Though it should have been clear to Icelandic authorities how intertwined the fates of the country’s three banks were, it was strongly believed at the time that Kaupthing, the biggest, would survive – it procured a €500m (£463m) loan from the Icelandic Central Bank on October 6. But this didn’t solve Kaupthing’s liquidity problems in the UK: on October 8 the Treasury stepped in to transfer Kaupthing Edge to ING, a Dutch bank, whereby Singer & Friedlander, Kaupthing’s subsidiary, failed, causing Kaupthing, the Icelandic mother company, to default.
A much harsher fate befell Landsbanki: although defaulted in Iceland the Treasury put out a freezing order on Landsbanki by using the Anti-Terrorism, Crime and Security Act 2001. The Treasury believed that “action to the detriment of the UK’s economy (or part of it) has been or is likely to be taken by certain persons who are the government of or resident of a country or territory outside the UK”.
This Delphic utterance meant that suddenly the Anti-Terrorism Act was able to target the whole of Iceland, with serious effect for the country’s companies and individuals.
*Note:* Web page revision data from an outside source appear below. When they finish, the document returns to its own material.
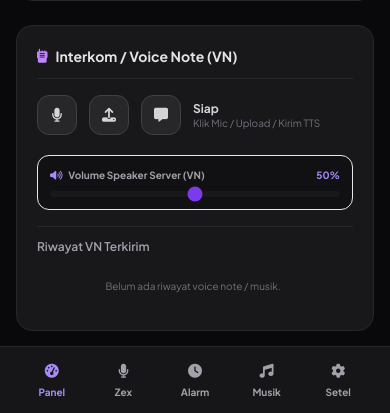
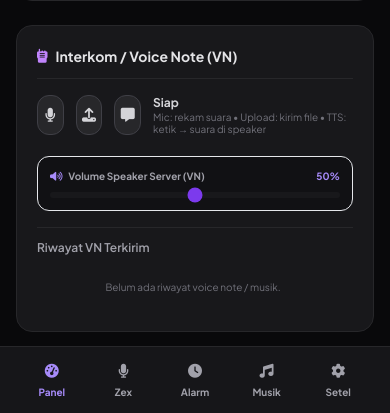
Before and after one commit to callmezext/Smart-Room, a FastAPI app: page / in a window 390 px wide. Shown: the part 430-843 px from the top of the page. Run offline with FastAPI, Linux system fonts and the light colour scheme; data that the repository does not hold is empty; some libraries are stand-ins or nearby versions.

Commit message:
fix: VN TTS panel toggle bug, Whisper STT countdown 10s auto-stop
VN TTS fixes:
- Fix panel toggle (was broken due to hidden+flex Tailwind conflict)
- Use style.display instead of classList for reliable show/hide
- Add clarification: 'suara diputar di speaker server (Pi), bukan browser'
- Update placeholder text and button icon

Whisper STT fixes:
- Add 10-second countdown auto-stop with live counter display
- Status: '🔴 Merekam... 9s (ketuk lagi untuk kirim)'
- Processing: '⏳ Mentranskrip suara...' instead of confusing message
- Show transcription result preview after success
- Stop icon shown during recording (fa-stop vs fa-microphone)
- Properly handle double-tap to stop recording early

```diff
--- a/templates/index.html
+++ b/templates/index.html
@@ -341,7 +341,7 @@
 
             <div class="flex flex-col leading-tight select-none">
               <span id="vnStatusTitle" class="text-xs font-bold text-zinc-300">Siap</span>
-              <span id="vnStatusDesc" class="text-[10px] text-zinc-500">Klik Mic / Upload / Kirim TTS</span>
+              <span id="vnStatusDesc" class="text-[10px] text-zinc-500">Mic: rekam suara • Upload: kirim file • TTS: ketik → suara di speaker</span>
             </div>
 
             <!-- visualizer inside the status row -->
@@ -355,7 +355,11 @@
           </div>
 
           <!-- TTS Panel Input -->
-          <div id="vnTtsPanel" class="hidden bg-zinc-950 border border-zinc-855 rounded-xl p-3 flex flex-col gap-3 transition-all duration-300">
+          <div id="vnTtsPanel" class="hidden bg-zinc-950 border border-zinc-800 rounded-xl p-3 flex-col gap-3 transition-all duration-300">
+            <p class="text-[10px] text-amber-400 flex items-center gap-1.5">
+              <i class="fa-solid fa-speaker text-amber-400"></i>
+              Suara akan diputar di <strong>speaker server (Pi)</strong>, bukan di browser.
+            </p>
             <div class="flex gap-2 items-center">
               <span class="text-[11px] font-bold text-purple-400 shrink-0">Suara:</span>
               <select id="vnTtsLang" class="flex-1 bg-zinc-900 border border-zinc-855 text-zinc-300 rounded-lg text-xs p-1.5 outline-none focus:ring-1 focus:ring-purple-500">
@@ -368,8 +372,10 @@
               </select>
             </div>
             <div class="flex gap-2">
-              <textarea id="vnTtsText" placeholder="Ketik teks yang ingin diubah menjadi suara..." rows="2" class="flex-1 bg-zinc-900 border border-zinc-855 text-zinc-200 rounded-lg p-2 text-xs outline-none focus:ring-1 focus:ring-purple-500 resize-none"></textarea>
-              <button id="vnTtsSubmit" class="bg-purple-600 hover:bg-purple-500 text-white px-3 py-2 rounded-lg text-xs font-bold transition-all shrink-0 flex items-center justify-center">Kirim</button>
+              <textarea id="vnTtsText" placeholder="Ketik teks yang ingin diputar di speaker kamar..." rows="2" class="flex-1 bg-zinc-900 border border-zinc-855 text-zinc-200 rounded-lg p-2 text-xs outline-none focus:ring-1 focus:ring-purple-500 resize-none"></textarea>
+              <button id="vnTtsSubmit" class="bg-purple-600 hover:bg-purple-500 text-white px-3 py-2 rounded-lg text-xs font-bold transition-all shrink-0 flex items-center justify-center gap-1">
+                <i class="fa-solid fa-volume-high"></i> Putar
+              </button>
             </div>
           </div>
 
@@ -2766,8 +2772,18 @@
 
     // --- WHISPER STT RECORDING ---
     let _whisperChunks = [];
+    let _whisperCountdown = null;
+    const WHISPER_MAX_SECONDS = 10;
+
     async function startWhisperRecording() {
-      if (isMinaListening || isMinaProcessing) return;
+      if (isMinaListening || isMinaProcessing) {
+        // If already recording, stop it
+        if (window._whisperRecorder && window._whisperRecorder.state === 'recording') {
+          clearInterval(_whisperCountdown);
+          window._whisperRecorder.stop();
+        }
+        return;
+      }
       let stream;
       try {
         stream = await navigator.mediaDevices.getUserMedia({ audio: true });
@@ -2780,20 +2796,37 @@
       window._whisperRecorder = recorder;
       isMinaListening = true;
       isRecording = true;
+
+      // UI: recording state
       document.getElementById("minaBigMicBtn")?.classList.add("recording-vn");
       const micIcon = document.getElementById("minaBigMicIcon");
-      if (micIcon) micIcon.className = "fa-solid fa-square text-zinc-300 text-2xl animate-pulse";
+      if (micIcon) micIcon.className = "fa-solid fa-stop text-white text-2xl";
       document.getElementById("minaMicRing")?.classList.remove("opacity-0", "scale-90");
       document.getElementById("minaMicRing")?.classList.add("opacity-100", "scale-110", "pulsing-mic");
-      const statusText = document.getElementById("minaMicStatus");
-      if (statusText) statusText.textContent = "Merekam... (ketuk lagi untuk berhenti)";
       document.getElementById("minaWaveform")?.classList.remove("hidden");
       document.getElementById("minaWaveform")?.classList.add("flex");
+
+      // Countdown timer
+      let secsLeft = WHISPER_MAX_SECONDS;
+      const statusText = document.getElementById("minaMicStatus");
+      const updateCountdown = () => {
+        if (statusText) statusText.textContent = `🔴 Merekam... ${secsLeft}s (ketuk lagi untuk kirim)`;
+        secsLeft--;
+        if (secsLeft < 0) {
+          clearInterval(_whisperCountdown);
+          if (recorder.state === 'recording') recorder.stop();
+        }
+      };
+      updateCountdown();
+      _whisperCountdown = setInterval(updateCountdown, 1000);
+
       recorder.ondataavailable = e => { if (e.data.size > 0) _whisperChunks.push(e.data); };
       recorder.onstop = async () => {
+        clearInterval(_whisperCountdown);
         isMinaListening = false;
         isRecording = false;
-        document.getElementById("micBtn").className = "w-10 h-10 rounded-xl bg-zinc-800 hover:bg-zinc-700 text-zinc-300 flex items-center justify-center shrink-0 border border-zinc-700 transition-all active:scale-90";
+
+        // Reset UI
         document.getElementById("minaBigMicBtn")?.classList.remove("recording-vn");
         const micIcon2 = document.getElementById("minaBigMicIcon");
         if (micIcon2) micIcon2.className = "fa-solid fa-microphone text-zinc-300 text-2xl";
@@ -2801,9 +2834,16 @@
         document.getElementById("minaMicRing")?.classList.remove("opacity-100", "scale-110", "pulsing-mic");
         document.getElementById("minaWaveform")?.classList.add("hidden");
         stream.getTracks().forEach(t => t.stop());
-        if (_whisperChunks.length === 0) return;
-        const statusText2 = document.getElementById("minaMicStatus");
-        if (statusText2) statusText2.textContent = "Zex sedang mendengarkan (Whisper)...";
+
+        if (_whisperChunks.length === 0) {
+          if (statusText) statusText.textContent = "Ketuk mic untuk berbicara";
+          return;
+        }
+
+        // Processing state
+        if (statusText) statusText.textContent = "⏳ Mentranskrip suara...";
+        isMinaProcessing = true;
+
         try {
           const blob = new Blob(_whisperChunks, { type: "audio/webm" });
           const formData = new FormData();
@@ -2812,19 +2852,21 @@
           const data = await res.json();
           const transcript = (data.transcript || "").trim();
           if (transcript) {
-            if (statusText2) statusText2.textContent = "Selesai mendengarkan...";
+            if (statusText) statusText.textContent = `✅ "${transcript.substring(0, 30)}${transcript.length > 30 ? '...' : ''}"`;
             processMinaVoiceInput(transcript);
           } else {
-            if (statusText2) statusText2.textContent = "Ketuk mic untuk berbicara";
+            isMinaProcessing = false;
+            if (statusText) statusText.textContent = "⚠️ Suara tidak terdeteksi, coba lagi";
           }
         } catch (err) {
           console.error("Whisper STT error:", err);
-          if (statusText2) statusText2.textContent = "⚠️ Whisper gagal, coba lagi";
+          isMinaProcessing = false;
+          if (statusText) statusText.textContent = "⚠️ Whisper gagal — coba lagi";
         }
       };
       recorder.start();
-      document.getElementById("micBtn").className = "w-10 h-10 rounded-xl bg-red-600 hover:bg-red-500 text-white flex items-center justify-center shrink-0 transition-all pulsing-mic border border-red-500";
-    }
+    }
+
 
     async function processMinaVoiceInput(transcript) {
       const mode = document.getElementById("minaModeSelect").value;
@@ -3388,12 +3430,13 @@
 
       // TTS Panel Toggle
       vnTtsBtn?.addEventListener('click', () => {
-        const isHidden = vnTtsPanel.classList.contains('hidden');
+        const isHidden = vnTtsPanel.style.display === 'none' || vnTtsPanel.style.display === '';
         if (isHidden) {
-          vnTtsPanel.classList.remove('hidden');
+          vnTtsPanel.style.display = 'flex';
+          vnTtsPanel.style.flexDirection = 'column';
           vnTtsText?.focus();
         } else {
-          vnTtsPanel.classList.add('hidden');
+          vnTtsPanel.style.display = 'none';
           if (vnTtsText) vnTtsText.value = '';
         }
       });
```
It took weeks for the Treasury to define the target more accurately. However, the Treasury has never clarified why this nuclear option was necessary. What dreadful deeds did the Treasury so fear that only the Anti-Terrorism Act would do? Or was this only an unfortunate sign of nerves?
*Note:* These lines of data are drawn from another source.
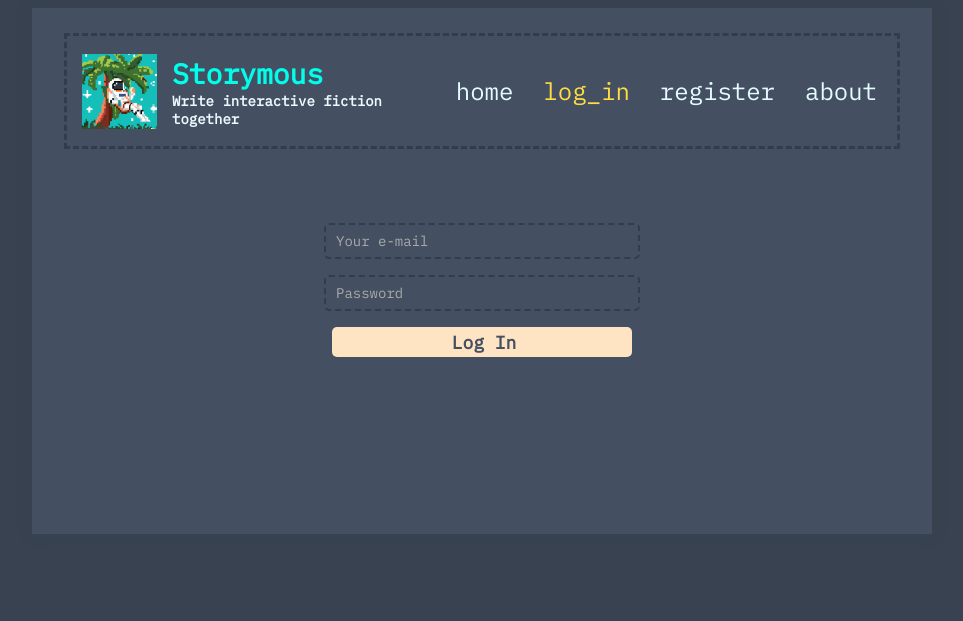
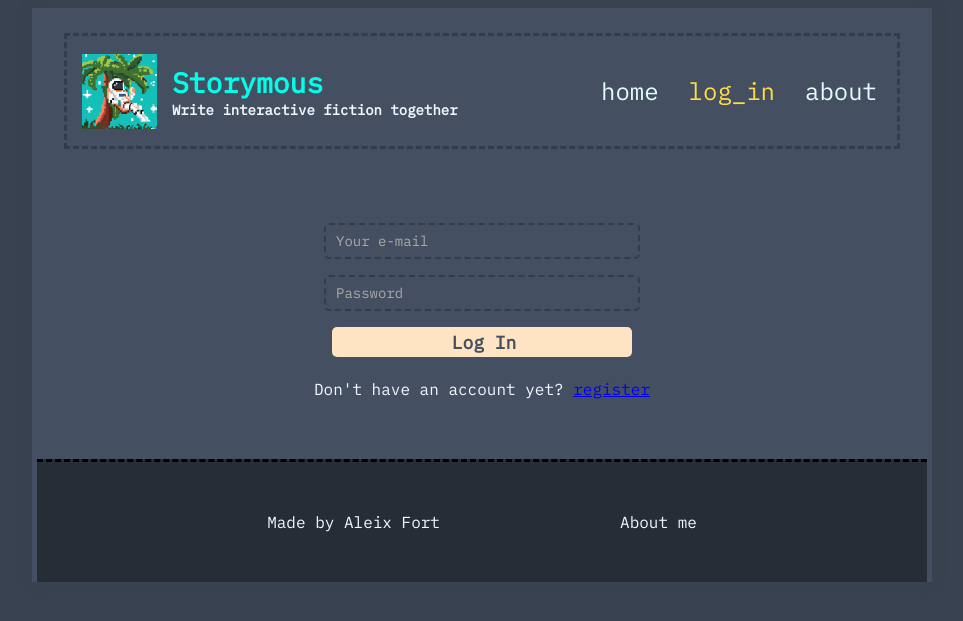
Before and after one commit to aleixfortm/storymous-old, a Flask app: page /login in a window 1280 px wide. Shown: the top 621 px of the page, without its empty margins (158-1121 px from the left). Run offline with Flask 3, Linux system fonts and the light colour scheme; parts of the project's set-up code (start-up, migrations or seed data) failed here and were passed over; some libraries are stand-ins or nearby versions.

Commit message:
Added footer and other styles

```diff
--- a/blueprints/auth.py
+++ b/blueprints/auth.py
@@ -1,5 +1,5 @@
 from flask import Blueprint, url_for, render_template, flash, redirect
-from flask_login import UserMixin, current_user, login_user, LoginManager, login_required
+from flask_login import UserMixin, current_user, login_user, LoginManager, login_required, logout_user
 from flask_wtf import FlaskForm
 from wtforms import StringField, PasswordField, SubmitField
 from wtforms.validators import DataRequired, Email, EqualTo, email_validator, ValidationError
@@ -154,6 +154,18 @@ def login():
     return render_template("login.html", form=form)
 
 
+@login_required
+@auth_bp.route("/logout")
+def logout():
+
+    if current_user.is_authenticated:
+
+        logout_user() #log user out and clear cookies
+        print("Already logged, sending back home")
+
+    return redirect(url_for("home"))
+
+
 @auth_bp.route("/register", methods=["GET", "POST"])
 def register():
     form = RegistrationForm()
--- a/main.py
+++ b/main.py
@@ -51,7 +51,6 @@ def home():
 def about():
 
     if current_user.is_authenticated:
-        print("Already logged, sending back home")
         return render_template("about.html")
 
     return redirect(url_for("home"))
--- a/static/styles.css
+++ b/static/styles.css
@@ -25,7 +25,7 @@ body {
 
 .base {
     max-width: 900px;
-    padding: 5px 0;
+    padding: 5px 0 0 0;
     margin: 0 auto;
     z-index: 10;
     background-color: #445061;
@@ -201,6 +201,10 @@ input:focus, select:focus, textarea:focus, button:focus {
     margin: auto;
 }
 
+.login-form__box {
+    padding-bottom: 10px;
+}
+
 label[for="email"] {
     font-weight: 500;
     font-size:large;
@@ -282,8 +286,14 @@ input[type="submit"]:hover {
 
 /* ---------- 404 ---------- */
 
+.error {
+    margin: 0 100px 0 100px;
+    display: flex;
+}
+
+
 .error__box{
-    margin: 100px 250px;
+    margin: 50px 250px 100px 250px;
     padding: 10px 10px;
     color: aliceblue;
     background-color: #445061;
@@ -303,3 +313,22 @@ input[type="submit"]:hover {
     text-decoration: underline;
     color:rgb(255, 179, 64);
 }
+
+/* --------- Footer ---------- */
+
+.footer {
+    padding: 50px;
+    display: flex;
+    flex-direction: row;
+    justify-content: space-evenly;
+    background-color: #262d36;
+    border-top: 3px dashed black;
+}
+
+.footer__author {
+
+}
+
+.footer__social-media {
+
+}
--- a/templates/base.html
+++ b/templates/base.html
@@ -27,7 +27,14 @@
 
         {% endblock %}
 
-        <footer class="footer"></footer>
+        <footer class="footer">
+            <div class="footer__author">
+                Made by Aleix Fort
+            </div>
+            <div class="footer__social-media">
+                About me
+            </div>
+        </footer>
     </div>
 </body>
 </html>
--- a/templates/login.html
+++ b/templates/login.html
@@ -3,18 +3,20 @@
     <ul class="navbar__navigation">
         <li class="navbar__navigation-item"><a href="{{url_for('home')}}" class="navbar__link " >home</a></li>
         <li class="navbar__navigation-item"><a href="{{url_for('auth.login')}}" class="navbar__link " style="color:rgb(255, 220, 64);">log_in</a></li>
-        <li class="navbar__navigation-item"><a href="{{url_for('auth.register')}}" class="navbar__link ">register</a></li>
         <li class="navbar__navigation-item"><a href="{{url_for('about')}}" class="navbar__link ">about</a></li>
     </ul>
 </header>
 <main class="main">
     <div class="login-form">
-        <form method="POST" action="{{ url_for('auth.login') }}">
+        <form method="POST" action="{{ url_for('auth.login') }}" class="login-form__box">
             {{form.hidden_tag()}}
             {{form.email(placeholder="Your e-mail")}}
             {{form.password(placeholder="Password")}}
             {{form.submit()}}
         </form>
+        <div class="login-form__register">
+            Don't have an account yet? <a href=" {{url_for('register') }}">register</a>
+        </div>
     </div>
 </main>
 {% endblock %}
```
Also changed, not shown: templates/404.html (+19 -1 lines).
There has been no answer as yet – and neither has the whole story of the UK intervention been told: the truth is that on Friday, October 3, the FSA had already required Kaupthing’s and Landsbanki’s subsidiaries to place with the Bank of England the banks’ deposits from October 2 and 3. The FSA was obviously getting worried: after all, 170,000 clients had put £2.6bn into Kaupthing Edge and 300,000 clients had put £4bn in Icesave. Since the demise of Northern Rock the British government had been adamant that private deposit holders would not lose a penny.
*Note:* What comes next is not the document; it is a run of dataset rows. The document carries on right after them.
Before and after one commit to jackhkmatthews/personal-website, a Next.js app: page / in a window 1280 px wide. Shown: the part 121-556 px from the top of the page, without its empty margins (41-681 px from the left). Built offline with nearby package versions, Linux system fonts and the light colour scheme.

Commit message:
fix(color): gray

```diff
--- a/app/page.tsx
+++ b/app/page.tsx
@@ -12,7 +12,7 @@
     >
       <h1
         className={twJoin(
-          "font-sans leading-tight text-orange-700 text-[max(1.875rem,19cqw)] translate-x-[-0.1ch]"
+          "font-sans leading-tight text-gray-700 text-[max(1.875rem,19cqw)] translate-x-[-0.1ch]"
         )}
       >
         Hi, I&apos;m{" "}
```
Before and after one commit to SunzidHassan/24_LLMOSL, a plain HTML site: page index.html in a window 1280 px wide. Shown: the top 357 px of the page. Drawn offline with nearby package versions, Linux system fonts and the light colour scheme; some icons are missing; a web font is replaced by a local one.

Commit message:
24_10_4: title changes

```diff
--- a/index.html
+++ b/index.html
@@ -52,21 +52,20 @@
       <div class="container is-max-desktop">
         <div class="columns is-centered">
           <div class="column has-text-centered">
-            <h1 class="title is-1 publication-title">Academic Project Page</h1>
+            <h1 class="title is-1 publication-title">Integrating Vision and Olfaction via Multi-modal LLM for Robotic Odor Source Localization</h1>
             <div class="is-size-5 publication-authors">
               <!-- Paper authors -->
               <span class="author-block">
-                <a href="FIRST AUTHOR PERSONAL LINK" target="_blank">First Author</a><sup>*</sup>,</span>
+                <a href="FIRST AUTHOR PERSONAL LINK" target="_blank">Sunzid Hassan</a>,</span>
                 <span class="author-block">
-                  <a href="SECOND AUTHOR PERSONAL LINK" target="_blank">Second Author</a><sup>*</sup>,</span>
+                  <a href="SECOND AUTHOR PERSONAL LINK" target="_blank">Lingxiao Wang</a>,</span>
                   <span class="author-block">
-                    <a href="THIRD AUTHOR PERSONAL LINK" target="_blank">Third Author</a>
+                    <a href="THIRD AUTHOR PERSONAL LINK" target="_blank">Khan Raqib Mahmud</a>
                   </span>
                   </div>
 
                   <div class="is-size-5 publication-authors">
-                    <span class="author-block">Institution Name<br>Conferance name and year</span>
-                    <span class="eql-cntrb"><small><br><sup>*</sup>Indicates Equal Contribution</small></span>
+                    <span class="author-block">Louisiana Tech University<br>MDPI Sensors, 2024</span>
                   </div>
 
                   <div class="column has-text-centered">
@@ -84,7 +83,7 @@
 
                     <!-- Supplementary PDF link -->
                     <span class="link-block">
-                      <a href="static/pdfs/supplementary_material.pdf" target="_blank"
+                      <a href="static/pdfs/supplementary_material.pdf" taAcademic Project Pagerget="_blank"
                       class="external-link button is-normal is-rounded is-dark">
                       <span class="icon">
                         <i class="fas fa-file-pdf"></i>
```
Kaupthing complied but nothing came from Heritable, Landsbanki’s subsidiary, so on October 6 the FSA asked Heritable to sign over money held with Barclays and HSBC. The next day the Treasury transferred Heritable’s deposits to the Dutch bank ING. And, as mentioned above, it did the same with Kaupthing Edge on October 8.
There are several intriguing questions that the Treasury has never answered: why did it transfer the deposits from the Icelandic banks to a Dutch bank – one that needed to be saved by the Dutch government only a few days later? There are most likely wheels within wheels here: ING was yet another threat to the volatile UK financial sector, it got financial help for sorting out the Icelandic problem and as a consequence ING was strengthened – until the Dutch government bailed it out. By using ING the Treasury cleverly solved two problems with one action.
Now, a year later, many EU central bankers feel that Iceland was unjustly hit by unclear EU directives on deposits as Iceland struggled with the Icesave debts. The Icelandic government has not clarified what it knew of the UK action on October 3 – and possibly earlier, if the Icelandic Central Bank knew that the FSA had taken action against Kaupthing before the loan of €500m was issued. It is unclear why the British government was so complacent in the summer of 2008. The Government has kept quiet as to why the Dutch bank was used, what necessitated the use of the Anti-Terrorism Act – and it’s still a mystery why the Icelandic banks were allowed to operate unfettered in the UK.